Iceberg A-68a originally broke off of
Antarctica's Larsen C Ice Shelf on July
12, 2017. At the time, it measured more than 2,300 square miles (6,000 square kilometers) - large enough to hold the five boroughs of New York
City five times over. Despite its impressive surface area, the berg was incredibly thin, and it began losing large chunks of ice beginning in April
2020.
In late 2020, the berg appeared to be on a collision course with South
Georgia island (a British overseas territory). Researchers feared that the berg would make landfall near the island, cutting off the feeding routes for thousands of seals, penguins and other animal residents of South
Georgia and potentially leading to widespread famine.

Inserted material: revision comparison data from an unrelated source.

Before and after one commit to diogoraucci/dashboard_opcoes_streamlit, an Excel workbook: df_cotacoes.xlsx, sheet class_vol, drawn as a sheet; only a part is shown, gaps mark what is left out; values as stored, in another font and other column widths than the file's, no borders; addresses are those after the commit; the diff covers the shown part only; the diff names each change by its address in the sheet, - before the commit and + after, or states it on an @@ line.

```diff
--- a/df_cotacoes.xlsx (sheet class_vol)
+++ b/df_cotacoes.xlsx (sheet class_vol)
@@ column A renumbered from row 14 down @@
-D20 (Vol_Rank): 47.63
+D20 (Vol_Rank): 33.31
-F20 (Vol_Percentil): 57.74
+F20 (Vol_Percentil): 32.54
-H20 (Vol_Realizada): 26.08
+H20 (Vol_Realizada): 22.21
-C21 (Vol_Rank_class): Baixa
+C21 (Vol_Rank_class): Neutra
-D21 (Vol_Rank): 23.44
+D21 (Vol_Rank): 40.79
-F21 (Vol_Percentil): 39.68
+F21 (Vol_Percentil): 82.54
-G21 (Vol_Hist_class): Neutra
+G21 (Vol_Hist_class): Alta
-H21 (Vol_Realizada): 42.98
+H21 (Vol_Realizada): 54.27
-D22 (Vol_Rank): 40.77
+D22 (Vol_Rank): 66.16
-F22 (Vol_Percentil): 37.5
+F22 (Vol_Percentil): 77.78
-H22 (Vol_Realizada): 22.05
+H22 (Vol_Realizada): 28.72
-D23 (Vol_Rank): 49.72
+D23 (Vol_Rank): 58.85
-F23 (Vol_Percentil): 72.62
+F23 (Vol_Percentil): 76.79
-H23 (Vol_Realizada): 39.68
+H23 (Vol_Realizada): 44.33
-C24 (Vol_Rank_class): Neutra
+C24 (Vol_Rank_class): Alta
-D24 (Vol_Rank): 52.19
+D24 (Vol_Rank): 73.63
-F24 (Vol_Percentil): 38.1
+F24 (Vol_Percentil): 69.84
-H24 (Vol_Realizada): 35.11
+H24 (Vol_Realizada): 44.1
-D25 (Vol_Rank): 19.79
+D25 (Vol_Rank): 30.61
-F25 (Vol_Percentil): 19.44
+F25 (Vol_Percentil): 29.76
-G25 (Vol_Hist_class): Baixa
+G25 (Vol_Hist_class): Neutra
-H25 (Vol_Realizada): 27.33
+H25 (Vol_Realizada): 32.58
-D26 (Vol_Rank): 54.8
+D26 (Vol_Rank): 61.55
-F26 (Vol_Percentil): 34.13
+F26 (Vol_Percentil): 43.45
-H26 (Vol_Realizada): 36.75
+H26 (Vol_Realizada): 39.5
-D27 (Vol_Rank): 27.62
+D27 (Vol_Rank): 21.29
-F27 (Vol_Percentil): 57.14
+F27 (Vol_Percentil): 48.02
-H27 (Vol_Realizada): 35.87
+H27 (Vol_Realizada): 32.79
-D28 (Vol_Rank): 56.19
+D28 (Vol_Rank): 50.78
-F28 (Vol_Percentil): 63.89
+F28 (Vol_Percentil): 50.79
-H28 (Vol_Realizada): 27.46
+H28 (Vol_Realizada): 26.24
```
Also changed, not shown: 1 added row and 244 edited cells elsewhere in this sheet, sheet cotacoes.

Iceberg A-68a originally broke off of Antarctica's Larsen C Ice Shelf on July 12, 2017. At the time, it measured more than 2,300 square miles (6,000 square kilometers) - large enough to hold the five boroughs of New York City five times over. Despite its impressive surface area, the berg was incredibly thin, and it began losing large chunks of ice beginning in April 2020. In late 2020, the berg appeared to be on a collision course with South Georgia island (a British overseas territory). Researchers feared that the berg would make landfall near the island, cutting off the feeding routes for thousands of seals, penguins and other animal residents of South Georgia and potentially leading to widespread famine.